I'm working on a painting that is based on my idea on fairy penguins: penguins who live in New Zealand and have their own little peaceful world.
The only problem is that I'm struggling with painting the grass. While I have the clouds down (I think they look pretty dynamic like that, sort of a mix between cumulus and cirrus clouds) it's tough doing the grass and mountains.
So, I tried to for inspiration and tips by other artists, but no go. But one artist struggled as well, so what they did was do a few studies to get the hang of things. I thought this was a great idea. The masters of yore always did studies before they painted their marvelous works, because it really helps you get your lighting, shading and composition down. Mine is a little rusty after working on solely medical illustrations, and I haven't painted landscapes in a very long time so it's good to de-rust myself.
This is an autumnal scene study that I whipped up from studying a photo (the photo I used as reference). It was a challenge at first.

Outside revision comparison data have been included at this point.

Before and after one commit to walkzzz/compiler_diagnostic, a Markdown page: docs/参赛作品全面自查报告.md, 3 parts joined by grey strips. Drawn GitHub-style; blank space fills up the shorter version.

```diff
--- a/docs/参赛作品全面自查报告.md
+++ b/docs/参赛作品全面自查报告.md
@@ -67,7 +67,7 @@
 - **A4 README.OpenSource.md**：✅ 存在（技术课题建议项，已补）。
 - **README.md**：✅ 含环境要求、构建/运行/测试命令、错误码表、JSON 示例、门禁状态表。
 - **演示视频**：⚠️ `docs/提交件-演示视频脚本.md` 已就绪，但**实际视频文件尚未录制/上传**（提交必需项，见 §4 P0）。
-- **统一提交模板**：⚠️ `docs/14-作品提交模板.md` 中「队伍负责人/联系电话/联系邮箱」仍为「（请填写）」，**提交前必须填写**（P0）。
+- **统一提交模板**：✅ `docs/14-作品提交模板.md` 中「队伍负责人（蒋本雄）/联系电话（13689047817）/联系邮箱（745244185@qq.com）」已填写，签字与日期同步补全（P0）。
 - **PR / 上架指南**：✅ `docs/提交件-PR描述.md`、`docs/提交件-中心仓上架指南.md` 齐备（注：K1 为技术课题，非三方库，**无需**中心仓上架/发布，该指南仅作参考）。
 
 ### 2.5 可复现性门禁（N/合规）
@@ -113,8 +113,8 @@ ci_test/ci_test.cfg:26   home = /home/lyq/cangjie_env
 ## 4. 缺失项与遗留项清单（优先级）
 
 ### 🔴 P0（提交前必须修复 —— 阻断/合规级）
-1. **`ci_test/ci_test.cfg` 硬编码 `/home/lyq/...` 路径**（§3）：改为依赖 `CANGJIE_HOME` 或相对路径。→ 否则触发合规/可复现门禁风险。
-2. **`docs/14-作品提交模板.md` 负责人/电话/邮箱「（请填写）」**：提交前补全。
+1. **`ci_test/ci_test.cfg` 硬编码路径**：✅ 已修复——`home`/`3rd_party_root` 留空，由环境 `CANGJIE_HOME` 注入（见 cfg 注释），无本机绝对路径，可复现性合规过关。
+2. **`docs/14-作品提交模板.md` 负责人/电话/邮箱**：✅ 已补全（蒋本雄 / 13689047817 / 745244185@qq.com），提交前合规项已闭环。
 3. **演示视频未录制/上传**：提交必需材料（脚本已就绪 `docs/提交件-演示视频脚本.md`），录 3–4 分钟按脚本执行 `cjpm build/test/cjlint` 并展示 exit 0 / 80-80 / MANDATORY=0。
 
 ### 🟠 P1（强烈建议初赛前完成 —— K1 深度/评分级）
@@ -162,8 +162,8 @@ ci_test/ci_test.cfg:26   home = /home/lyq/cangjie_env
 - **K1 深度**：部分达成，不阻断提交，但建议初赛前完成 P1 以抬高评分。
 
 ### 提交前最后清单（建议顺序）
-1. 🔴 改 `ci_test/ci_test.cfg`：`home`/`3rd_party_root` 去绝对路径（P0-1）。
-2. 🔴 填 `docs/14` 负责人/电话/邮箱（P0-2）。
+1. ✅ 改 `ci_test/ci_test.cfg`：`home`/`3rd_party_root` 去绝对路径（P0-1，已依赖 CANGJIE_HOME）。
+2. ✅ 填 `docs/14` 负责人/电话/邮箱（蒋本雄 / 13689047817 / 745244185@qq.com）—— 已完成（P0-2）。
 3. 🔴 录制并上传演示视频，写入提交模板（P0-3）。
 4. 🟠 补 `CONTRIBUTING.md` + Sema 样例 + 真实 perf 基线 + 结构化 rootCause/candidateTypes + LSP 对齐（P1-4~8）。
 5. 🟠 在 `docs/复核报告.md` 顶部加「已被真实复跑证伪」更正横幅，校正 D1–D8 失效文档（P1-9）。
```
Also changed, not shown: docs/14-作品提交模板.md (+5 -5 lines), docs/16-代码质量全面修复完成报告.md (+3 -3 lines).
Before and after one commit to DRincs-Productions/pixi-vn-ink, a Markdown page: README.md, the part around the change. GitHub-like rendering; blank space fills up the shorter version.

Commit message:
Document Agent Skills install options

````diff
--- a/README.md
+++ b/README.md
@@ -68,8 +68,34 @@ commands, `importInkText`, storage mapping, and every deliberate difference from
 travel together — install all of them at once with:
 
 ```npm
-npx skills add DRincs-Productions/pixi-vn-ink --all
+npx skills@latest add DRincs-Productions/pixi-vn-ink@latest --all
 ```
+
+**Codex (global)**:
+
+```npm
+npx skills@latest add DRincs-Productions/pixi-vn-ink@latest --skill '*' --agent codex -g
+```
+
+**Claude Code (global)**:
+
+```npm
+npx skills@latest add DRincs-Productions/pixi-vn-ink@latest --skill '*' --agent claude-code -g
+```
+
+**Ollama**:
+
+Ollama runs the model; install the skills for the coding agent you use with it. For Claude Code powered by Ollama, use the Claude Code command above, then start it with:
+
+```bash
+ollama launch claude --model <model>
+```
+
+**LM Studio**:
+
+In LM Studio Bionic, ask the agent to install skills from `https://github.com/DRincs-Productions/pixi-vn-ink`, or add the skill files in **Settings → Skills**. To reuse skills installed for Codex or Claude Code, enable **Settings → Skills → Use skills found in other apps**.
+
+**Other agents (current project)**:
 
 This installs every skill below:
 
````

The first step, as in any piece of art I do, was paint the sky and clouds. No big deal, this took less than 10 minutes. Next, I laid down the foundations for the grass. I made it a light yellow, which wasn't a good idea because on closer inspection the ground is littered with fall leaves ( a dark ruddy colour), so I got rid of the yellow base, and made it dark red/brown.
How was I going to make the fall leaves? I don't have a brush to do it easily in paint tool SAI, and I don't feel like making one in photoshop (I'm a lazy, impatient artist most of the time). Easiest way it to just use the solid ink brush and dot it around. I like dotting, it looks unique and it's easy but tedious (amazingly, I'd rather dot than spend 10 minutes making a reasonable PS brush to solve my problem). Besides, I have more control over the speckle composition rather than using a special brush.
Unfortunately I'm an artist who can't seem to focus on one part of the painting at a time, so while I was working on the grass, I went to make that big tree. Trees come easily to me, probably because the quicker you make their shape the more natural they look. So... as I said, I'm impatient and I like to see results right away. Trees give me that. But while the trunk is fun to draw, the foliage is a little less fun.
To make it look a little gappy, I figured out to use the eraser tool set to the same brush as I set for painting the foliage. Looks good. I also used the ink pen to create separate leaves here and there, and to high light parts of the foliage on the main tree. You really have to go fast with these dots to make them look natural and a little swept up.
Next up were the trees in the background. Well those don't have to look perfect.
Here's a segment of the picture zoomed in 100%. Pretty messy. That's why you never look at art up close, unless you want to learn how the artist did it!